- _The problem_
Which of the lines below hold "Middle"? Please return each one.
(Available records)
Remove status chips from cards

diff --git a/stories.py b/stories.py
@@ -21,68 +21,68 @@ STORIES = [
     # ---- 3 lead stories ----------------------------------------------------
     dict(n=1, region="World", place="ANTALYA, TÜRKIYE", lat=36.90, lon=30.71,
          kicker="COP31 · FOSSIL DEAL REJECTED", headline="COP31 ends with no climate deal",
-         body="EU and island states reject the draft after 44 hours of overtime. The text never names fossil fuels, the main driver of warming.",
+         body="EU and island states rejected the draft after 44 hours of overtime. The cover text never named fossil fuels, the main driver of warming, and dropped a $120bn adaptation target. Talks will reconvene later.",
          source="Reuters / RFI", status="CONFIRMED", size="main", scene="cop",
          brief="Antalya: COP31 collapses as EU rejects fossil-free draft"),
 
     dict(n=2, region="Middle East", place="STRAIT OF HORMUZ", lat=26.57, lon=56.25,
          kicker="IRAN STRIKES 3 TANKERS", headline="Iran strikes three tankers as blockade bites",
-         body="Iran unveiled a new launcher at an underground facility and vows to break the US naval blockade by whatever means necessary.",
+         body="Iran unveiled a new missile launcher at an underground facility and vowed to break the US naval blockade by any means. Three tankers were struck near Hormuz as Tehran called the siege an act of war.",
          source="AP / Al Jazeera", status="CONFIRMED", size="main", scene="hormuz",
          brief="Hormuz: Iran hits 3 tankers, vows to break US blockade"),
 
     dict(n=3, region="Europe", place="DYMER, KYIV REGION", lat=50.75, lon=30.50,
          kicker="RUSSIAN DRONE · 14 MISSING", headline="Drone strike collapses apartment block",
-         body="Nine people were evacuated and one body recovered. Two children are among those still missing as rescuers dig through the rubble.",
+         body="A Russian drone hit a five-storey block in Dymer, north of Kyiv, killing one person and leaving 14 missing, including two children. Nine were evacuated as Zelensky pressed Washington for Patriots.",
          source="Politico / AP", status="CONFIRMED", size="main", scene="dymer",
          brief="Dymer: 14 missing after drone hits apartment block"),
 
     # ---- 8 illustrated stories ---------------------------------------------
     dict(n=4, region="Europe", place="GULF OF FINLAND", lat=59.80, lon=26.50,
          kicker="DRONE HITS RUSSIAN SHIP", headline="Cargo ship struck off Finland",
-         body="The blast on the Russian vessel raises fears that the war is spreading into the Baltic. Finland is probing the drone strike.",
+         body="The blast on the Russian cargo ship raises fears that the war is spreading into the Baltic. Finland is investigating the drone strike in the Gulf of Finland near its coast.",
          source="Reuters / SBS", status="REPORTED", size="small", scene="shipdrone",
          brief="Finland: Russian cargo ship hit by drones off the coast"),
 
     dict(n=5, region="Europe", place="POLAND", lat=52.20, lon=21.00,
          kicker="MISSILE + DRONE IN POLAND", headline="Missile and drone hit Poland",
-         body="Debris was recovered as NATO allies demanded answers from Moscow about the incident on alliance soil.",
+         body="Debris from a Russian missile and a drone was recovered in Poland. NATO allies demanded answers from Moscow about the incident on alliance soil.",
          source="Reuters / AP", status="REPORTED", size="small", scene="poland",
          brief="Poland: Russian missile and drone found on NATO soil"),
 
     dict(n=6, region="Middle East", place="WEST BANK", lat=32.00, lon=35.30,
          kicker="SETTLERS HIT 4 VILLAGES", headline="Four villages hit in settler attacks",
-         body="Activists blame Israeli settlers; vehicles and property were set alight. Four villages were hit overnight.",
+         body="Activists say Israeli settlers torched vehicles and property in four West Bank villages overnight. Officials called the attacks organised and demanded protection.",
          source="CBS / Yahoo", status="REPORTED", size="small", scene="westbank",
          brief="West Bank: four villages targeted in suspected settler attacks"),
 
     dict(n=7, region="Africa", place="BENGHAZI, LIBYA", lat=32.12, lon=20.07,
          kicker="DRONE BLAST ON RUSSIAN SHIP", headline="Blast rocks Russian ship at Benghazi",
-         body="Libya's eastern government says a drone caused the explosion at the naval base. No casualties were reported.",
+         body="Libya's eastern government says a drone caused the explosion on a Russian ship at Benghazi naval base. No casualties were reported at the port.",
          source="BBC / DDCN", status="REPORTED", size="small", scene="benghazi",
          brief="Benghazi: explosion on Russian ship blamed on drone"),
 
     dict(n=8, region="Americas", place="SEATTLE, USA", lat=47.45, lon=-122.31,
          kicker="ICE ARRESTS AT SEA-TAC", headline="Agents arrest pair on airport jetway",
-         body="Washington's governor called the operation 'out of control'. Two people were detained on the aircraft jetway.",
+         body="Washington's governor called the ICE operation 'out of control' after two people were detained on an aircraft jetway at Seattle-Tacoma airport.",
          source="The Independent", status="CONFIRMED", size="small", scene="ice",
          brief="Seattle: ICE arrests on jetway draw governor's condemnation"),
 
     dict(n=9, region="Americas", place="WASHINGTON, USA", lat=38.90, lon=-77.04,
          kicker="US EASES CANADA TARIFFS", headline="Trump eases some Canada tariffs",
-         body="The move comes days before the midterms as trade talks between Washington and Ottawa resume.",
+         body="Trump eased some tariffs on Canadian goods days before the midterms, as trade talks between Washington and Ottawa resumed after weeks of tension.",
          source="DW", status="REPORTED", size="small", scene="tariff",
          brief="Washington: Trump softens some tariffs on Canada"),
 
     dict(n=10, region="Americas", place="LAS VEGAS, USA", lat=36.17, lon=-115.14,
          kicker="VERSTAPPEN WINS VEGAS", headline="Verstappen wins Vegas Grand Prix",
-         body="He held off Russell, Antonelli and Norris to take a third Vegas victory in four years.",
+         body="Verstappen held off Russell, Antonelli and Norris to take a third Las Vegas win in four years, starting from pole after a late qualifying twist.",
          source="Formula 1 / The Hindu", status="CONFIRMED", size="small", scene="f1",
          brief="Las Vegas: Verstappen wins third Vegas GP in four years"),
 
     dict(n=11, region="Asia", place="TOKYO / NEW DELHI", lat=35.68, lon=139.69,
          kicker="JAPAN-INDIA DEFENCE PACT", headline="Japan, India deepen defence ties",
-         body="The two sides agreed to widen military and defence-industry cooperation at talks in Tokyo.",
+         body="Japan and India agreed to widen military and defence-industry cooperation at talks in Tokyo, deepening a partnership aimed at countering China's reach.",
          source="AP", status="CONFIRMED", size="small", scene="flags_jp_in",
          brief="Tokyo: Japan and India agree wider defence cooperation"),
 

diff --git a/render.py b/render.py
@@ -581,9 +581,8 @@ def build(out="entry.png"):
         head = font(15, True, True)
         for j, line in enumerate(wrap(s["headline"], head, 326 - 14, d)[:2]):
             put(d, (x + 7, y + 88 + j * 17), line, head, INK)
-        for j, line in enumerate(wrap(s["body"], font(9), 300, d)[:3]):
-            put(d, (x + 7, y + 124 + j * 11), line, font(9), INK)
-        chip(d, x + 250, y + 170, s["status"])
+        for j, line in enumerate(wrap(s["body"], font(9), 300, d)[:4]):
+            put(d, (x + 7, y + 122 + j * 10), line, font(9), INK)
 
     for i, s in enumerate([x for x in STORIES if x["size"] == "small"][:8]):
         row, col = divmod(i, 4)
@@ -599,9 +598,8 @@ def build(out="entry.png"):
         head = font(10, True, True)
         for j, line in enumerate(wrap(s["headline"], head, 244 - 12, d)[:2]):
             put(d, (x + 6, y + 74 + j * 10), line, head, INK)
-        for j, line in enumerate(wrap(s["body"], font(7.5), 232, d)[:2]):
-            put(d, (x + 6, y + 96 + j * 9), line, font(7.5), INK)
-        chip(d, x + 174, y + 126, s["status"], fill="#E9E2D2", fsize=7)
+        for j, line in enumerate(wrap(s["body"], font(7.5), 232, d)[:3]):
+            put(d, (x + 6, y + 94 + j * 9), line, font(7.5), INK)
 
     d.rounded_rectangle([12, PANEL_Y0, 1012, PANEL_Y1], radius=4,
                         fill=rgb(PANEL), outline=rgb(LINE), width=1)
(End Available records)
- _Exercise result_
     dict(n=2, region="Middle East", place="STRAIT OF HORMUZ", lat=26.57, lon=56.25,
     dict(n=6, region="Middle East", place="WEST BANK", lat=32.00, lon=35.30,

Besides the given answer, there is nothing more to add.